  1. The Bad Leaver – (A name for someone who leaves the company on bad terms, possibly for a competitor, and has access to IP and confidential information on their mobile device.) The enterprise is no longer dealing solely with the information on the device itself but also on the applications. For example, if an employee uses DropBox to store files, these files are accessible anywhere DropBox is opened. This can be especially relevant in the federal government where recently published guidelines widely ignore BYOD.
  2. Texting is a Mobile Security Blind Spot – Back to what I referenced in my SnapChat blog, text messages appear only on phones, can be destructed once opened, and are not naturally recorded. Unlike traditional security woe sources like files, texts may never be seen by the enterprise especially on an employee’s own device.
  3. The Downfall of BYOD –With these worries, is BYOD going to be ruined by the needs of mobile security? Not a chance. This is where security needs to address the mobility aspect, accept the new challenges, and implement innovative ways to secure devices, information, and the corporation’s security.

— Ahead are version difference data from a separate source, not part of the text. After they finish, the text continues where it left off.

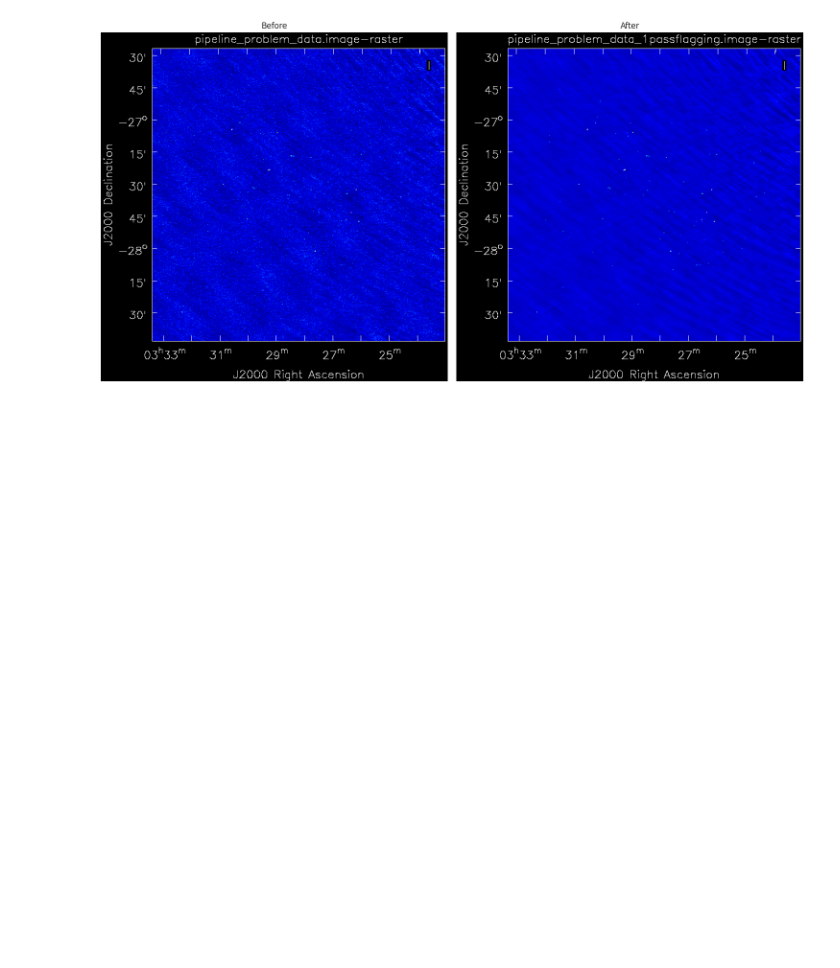
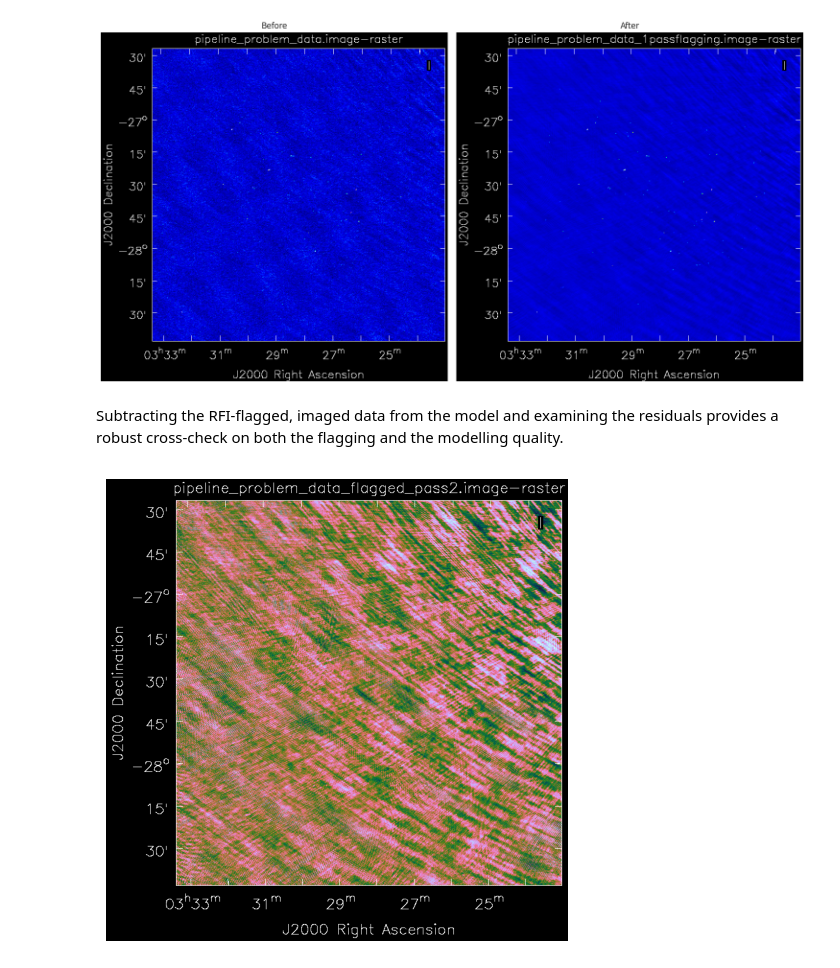
Before and after one commit to iniyannatarajan/dqatool, a Jupyter notebook: examples/example.ipynb, the cells around one changed output. Drawn from its saved outputs; the diff is of its cells as text; code cells hidden in the pictures; blank space fills up the shorter version.

```diff
--- a/examples/example.ipynb
+++ b/examples/example.ipynb
@@ -97,3 +97,14 @@ plt.tight_layout()
 plt.show()
 # %% [output]
 [figure]
+# %% [markdown]
+Subtracting the RFI‑flagged, imaged data from the model and examining the residuals provides a robust cross‑check on both the flagging and the modelling quality.
+# %%
+img = mpimg.imread('08-residuals.png')
+
+plt.figure(figsize=(6,6))
+plt.imshow(img)
+plt.axis('off')    # hide axes
+plt.show()
+# %% [output]
+[figure, added]
```
Also changed, not shown: parts of 2 cells of this notebook, 1 other file.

From a recent study done when AirPatrol Corporation was at CTIA, when it comes to who is responsible for mobile device security, 82 percent of employees and 67 percent of IT professionals said it is the employee’s responsibility. Actual security will only be reached with a layered approach of the right products including aspects like location, detection, monitoring, and MDM/MAM.